    ¨What makes the biggest difference is whether or not there are tests the next day,¨ Karlik said. ¨Better test grades and better grades in general, It’s a great place to work on homework and study for tests.¨ 

Karlik said the best part of having a tutor center is that it alleviates frustration and she loves to see students working together.

¨Math can be frustrating when you are all by yourself and you don’t have anyone to help you work with you,” said Karlik. ¨At the math tutor center, you not only have a math teacher to help you, but you also have other students. 

Math teacher Mrs. Terri Whyte said the amount of people who show up varies depending on what is happening.

¨There are afternoons when other math teachers besides the one assigned to work the tutor center go and help when it’s so busy. ¨Whyte said. Whyte said there are more people on certain days than others. 

¨ Some students come nearly every time just to get work done, most students show up the afternoon before a test.¨ Whyte said. ¨I wish students would be more scheduled and come get help BEFORE they are worried about the test the next day.¨ Whyte said she also noticed students who get homework help and study before a test do better in math classes. 

Senior Terik Brown said he went to the math tutor center everytime Mr.Fama was hosting it. 

¨I went everytime Fama was doing it because he was my teacher and I would understand more when he was teaching it.¨ Brown said. Brown said it helps him to focus on getting his math done.

¨That’s the subject I really struggle in so I really needed help with that and he helped me with that.¨ said Brown. Brown said that the tutor center helped him to focus and get his work done.

¨I couldn’t focus when it came to math because I never wanted to do it because I wasn’t good at it and I didn’t like it and my mom urged me to go,¨ Brown said. ¨So I finally went and it helped a lot.¨ Brown said that after attending the tutor center his test scores improved significantly as well. Brown said one of the most beneficial parts of having a math tutor center is having a teacher to help and a lot of time. 

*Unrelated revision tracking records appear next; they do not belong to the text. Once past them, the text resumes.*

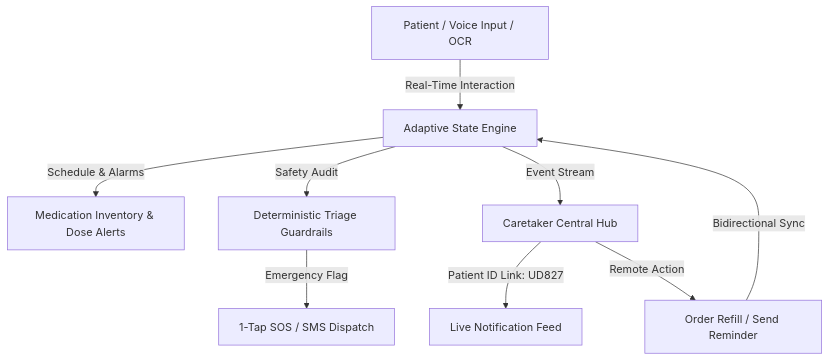
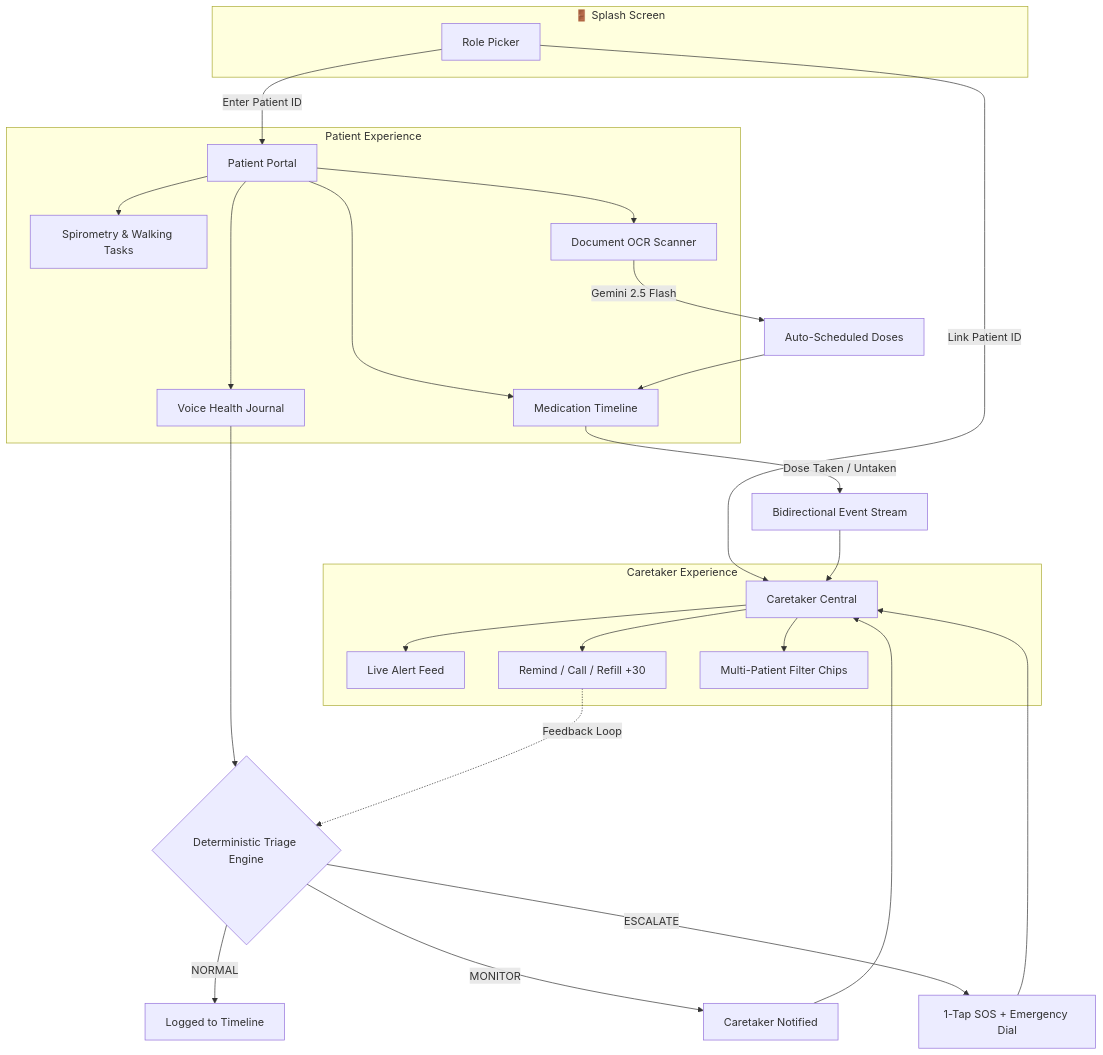
The diagram in README.md (udbhavnc7/SAATHI), drawn with Mermaid before and after one commit. The commit also changed other lines of this file, not shown here.

````diff
--- a/README.md
+++ b/README.md
@@ -66,11 +129,37 @@
 ```mermaid
-graph TD
-    A[Patient / Voice Input / OCR] -->|Real-Time Interaction| B[Adaptive State Engine]
-    B -->|Schedule & Alarms| C[Medication Inventory & Dose Alerts]
-    B -->|Safety Audit| D[Deterministic Triage Guardrails]
-    D -->|Emergency Flag| E[1-Tap SOS / SMS Dispatch]
-    B -->|Event Stream| F[Caretaker Central Hub]
-    F -->|Patient ID Link: UD827| G[Live Notification Feed]
-    F -->|Remote Action| H[Order Refill / Send Reminder]
-    H -->|Bidirectional Sync| B
+flowchart TB
+    subgraph Splash["🚪 Splash Screen"]
+        RP[Role Picker]
+    end
+
+    RP -->|"Enter Patient ID"| PP[Patient Portal]
+    RP -->|"Link Patient ID"| CC[Caretaker Central]
+
+    subgraph PatientSide["Patient Experience"]
+        PP --> MED[Medication Timeline]
+        PP --> VOICE[Voice Health Journal]
+        PP --> SPIRO[Spirometry & Walking Tasks]
+        PP --> OCR[Document OCR Scanner]
+    end
+
+    VOICE --> TRIAGE{Deterministic Triage Engine}
+    TRIAGE -->|NORMAL| LOG[Logged to Timeline]
+    TRIAGE -->|MONITOR| ALERT1[Caretaker Notified]
+    TRIAGE -->|ESCALATE| SOS[1-Tap SOS + Emergency Dial]
+
+    MED -->|"Dose Taken / Untaken"| STREAM[Bidirectional Event Stream]
+    OCR -->|"Gemini 2.5 Flash"| SCHED[Auto-Scheduled Doses]
+    SCHED --> MED
+
+    STREAM --> CC
+    ALERT1 --> CC
+    SOS --> CC
+
+    subgraph CaretakerSide["Caretaker Experience"]
+        CC --> FEED[Live Alert Feed]
+        CC --> ACTIONS["Remind / Call / Refill +30"]
+        CC --> FILTER[Multi-Patient Filter Chips]
+    end
+
+    ACTIONS -.->|"Feedback Loop"| TRIAGE
 ```
````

¨ It was always welcome no matter who your teacher is and it would be for like and hour so it gives you a lot of time to finish homework.¨ Brown said.

News; math tutoring center

Shelbi Johansen/Staff writer

As most people know math can be very frustrating and kayhi teachers want to help. The after school math tutor center is open monday through thursday from 3:00pm – 4:00pm. The math tutor center is a place to work on homework and get help if you need it. Each teacher will host the tutor center in their room depending on the day. Monday – Mr.Fama, Tuesday – Mr.Raber, Wednesday – Mrs.Whyte, and Thursday – Mrs.Karlik. 

Math teacher Mrs. Jennifer Karlik said usually about 4-15 students come but it depends on if there is a test the next day. She said she has noticed an overall improvement in grades with the students who go regularly and better test scores. 

    ¨What makes the biggest difference is whether or not there are tests the next day,¨ Karlik said. ¨Better test grades and better grades in general, It’s a great place to work on homework and study for tests.¨ 

Karlik said the best part of having a tutor center is that it alleviates frustration and she loves to see students working together.

¨Math can be frustrating when you are all by yourself and you don’t have anyone to help you work with you,” said Karlik. ¨At the math tutor center, you not only have a math teacher to help you, but you also have other students. 

Math teacher Mrs. Terri Whyte said the amount of people who show up varies depending on what is happening.

¨There are afternoons when other math teachers besides the one assigned to work the tutor center go and help when it’s so busy. ¨Whyte said. Whyte said there are more people on certain days than others. 

¨ Some students come nearly every time just to get work done, most students show up the afternoon before a test.¨ Whyte said. ¨I wish students would be more scheduled and come get help BEFORE they are worried about the test the next day.¨ Whyte said she also noticed students who get homework help and study before a test do better in math classes. 

Senior Terik Brown said he went to the math tutor center everytime Mr.Fama was hosting it. 

¨I went everytime Fama was doing it because he was my teacher and I would understand more when he was teaching it.¨ Brown said. Brown said it helps him to focus on getting his math done.

¨That’s the subject I really struggle in so I really needed help with that and he helped me with that.¨ said Brown. Brown said that the tutor center helped him to focus and get his work done.

¨I couldn’t focus when it came to math because I never wanted to do it because I wasn’t good at it and I didn’t like it and my mom urged me to go,¨ Brown said. ¨So I finally went and it helped a lot.¨ Brown said that after attending the tutor center his test scores improved significantly as well. Brown said one of the most beneficial parts of having a math tutor center is having a teacher to help and a lot of time. 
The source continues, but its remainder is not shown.